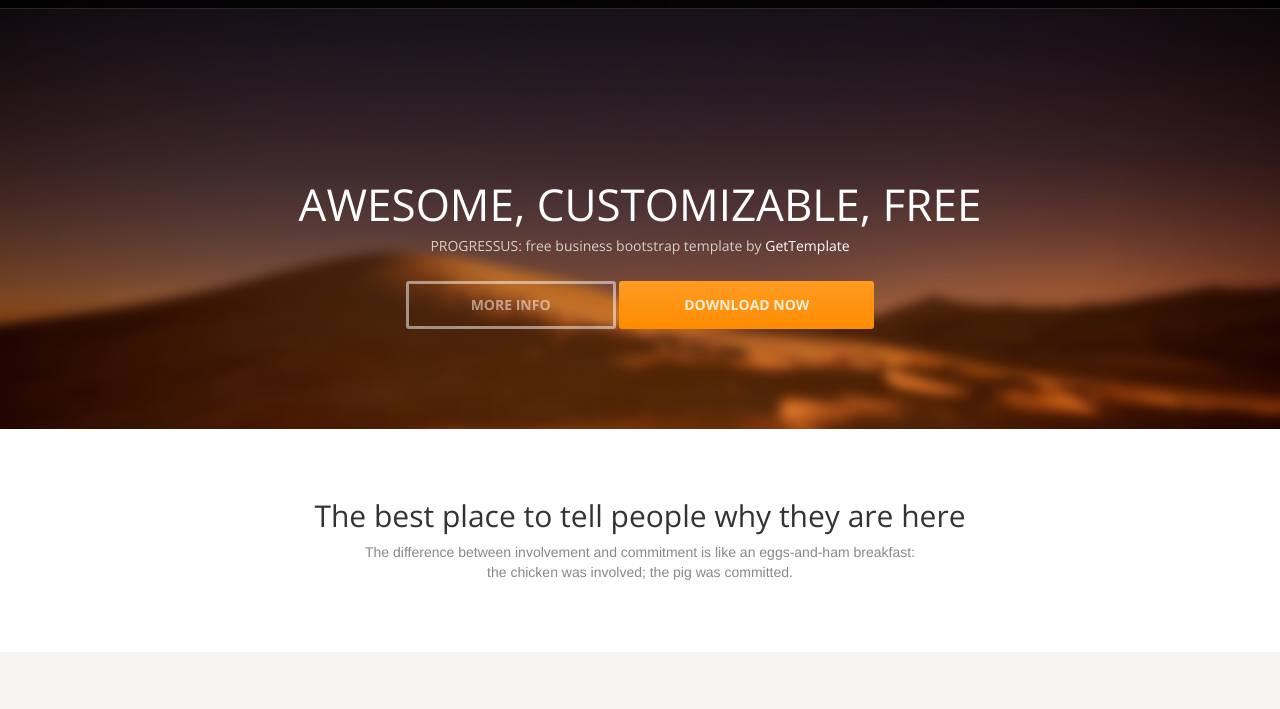
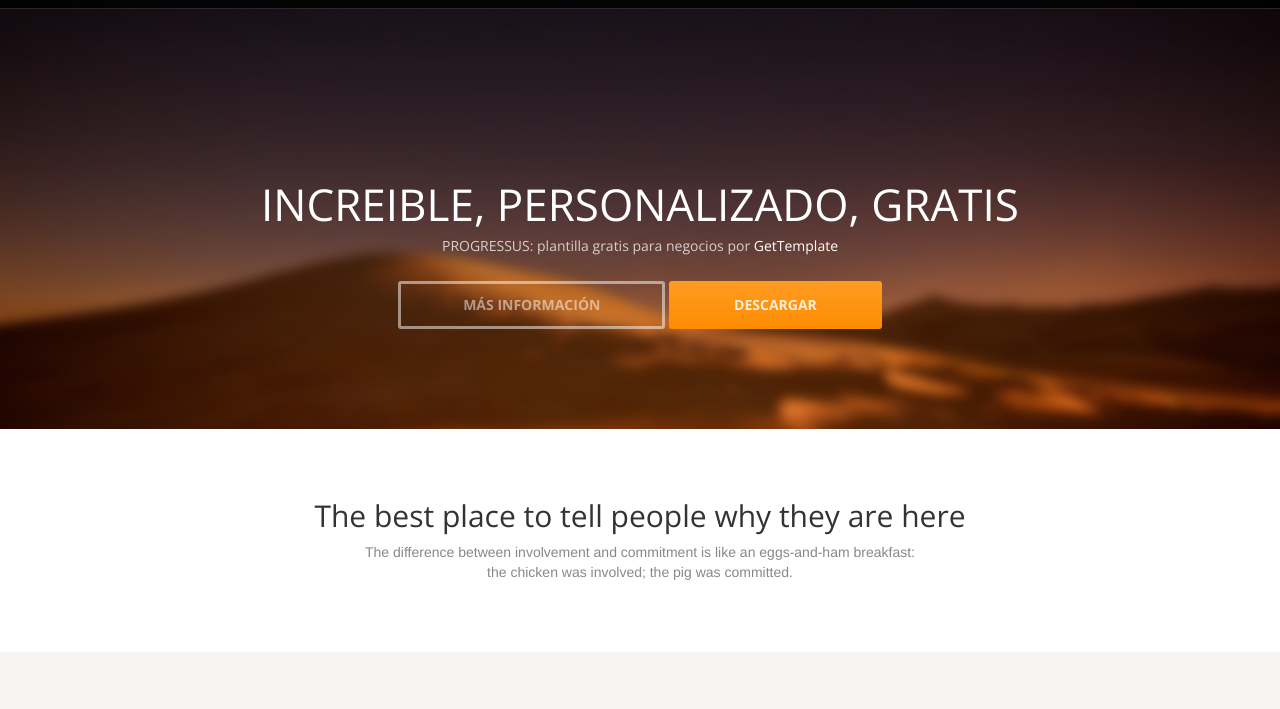
Before and after one commit to SanchezEdwin/Practica-, a plain HTML site: page index.html in a window 1280 px wide. Shown: the part 91-800 px from the top of the page. Drawn offline with nearby package versions, Linux system fonts and the light colour scheme.

Commit message:
Traduccion de una fraccion de la pagina

```diff
--- a/index.html
+++ b/index.html
@@ -57,9 +57,9 @@
 	<header id="head">
 		<div class="container">
 			<div class="row">
-				<h1 class="lead">AWESOME, CUSTOMIZABLE, FREE</h1>
-				<p class="tagline">PROGRESSUS: free business bootstrap template by <a href="http://www.gettemplate.com/?utm_source=progressus&amp;utm_medium=template&amp;utm_campaign=progressus">GetTemplate</a></p>
-				<p><a class="btn btn-default btn-lg" role="button">MORE INFO</a> <a class="btn btn-action btn-lg" role="button">DOWNLOAD NOW</a></p>
+				<h1 class="lead">INCREIBLE, PERSONALIZADO, GRATIS</h1>
+				<p class="tagline">PROGRESSUS: plantilla gratis para negocios por <a href="http://www.gettemplate.com/?utm_source=progressus&amp;utm_medium=template&amp;utm_campaign=progressus">GetTemplate</a></p>
+				<p><a class="btn btn-default btn-lg" role="button">MÁS INFORMACIÓN</a> <a class="btn btn-action btn-lg" role="button">DESCARGAR</a></p>
 			</div>
 		</div>
 	</header>
```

### PROBLEM REQUIREMENTS
Repeat each entry exactly as it appears; skip any picture.

### FINISHED TASK
Before and after one commit to SanchezEdwin/Practica-, a plain HTML site: page index.html in a window 1280 px wide. Shown: the part 91-800 px from the top of the page. Drawn offline with nearby package versions, Linux system fonts and the light colour scheme.

Commit message:
Traduccion de una fraccion de la pagina

```diff
--- a/index.html
+++ b/index.html
@@ -57,9 +57,9 @@
 	<header id="head">
 		<div class="container">
 			<div class="row">
-				<h1 class="lead">AWESOME, CUSTOMIZABLE, FREE</h1>
-				<p class="tagline">PROGRESSUS: free business bootstrap template by <a href="http://www.gettemplate.com/?utm_source=progressus&amp;utm_medium=template&amp;utm_campaign=progressus">GetTemplate</a></p>
-				<p><a class="btn btn-default btn-lg" role="button">MORE INFO</a> <a class="btn btn-action btn-lg" role="button">DOWNLOAD NOW</a></p>
+				<h1 class="lead">INCREIBLE, PERSONALIZADO, GRATIS</h1>
+				<p class="tagline">PROGRESSUS: plantilla gratis para negocios por <a href="http://www.gettemplate.com/?utm_source=progressus&amp;utm_medium=template&amp;utm_campaign=progressus">GetTemplate</a></p>
+				<p><a class="btn btn-default btn-lg" role="button">MÁS INFORMACIÓN</a> <a class="btn btn-action btn-lg" role="button">DESCARGAR</a></p>
 			</div>
 		</div>
 	</header>
```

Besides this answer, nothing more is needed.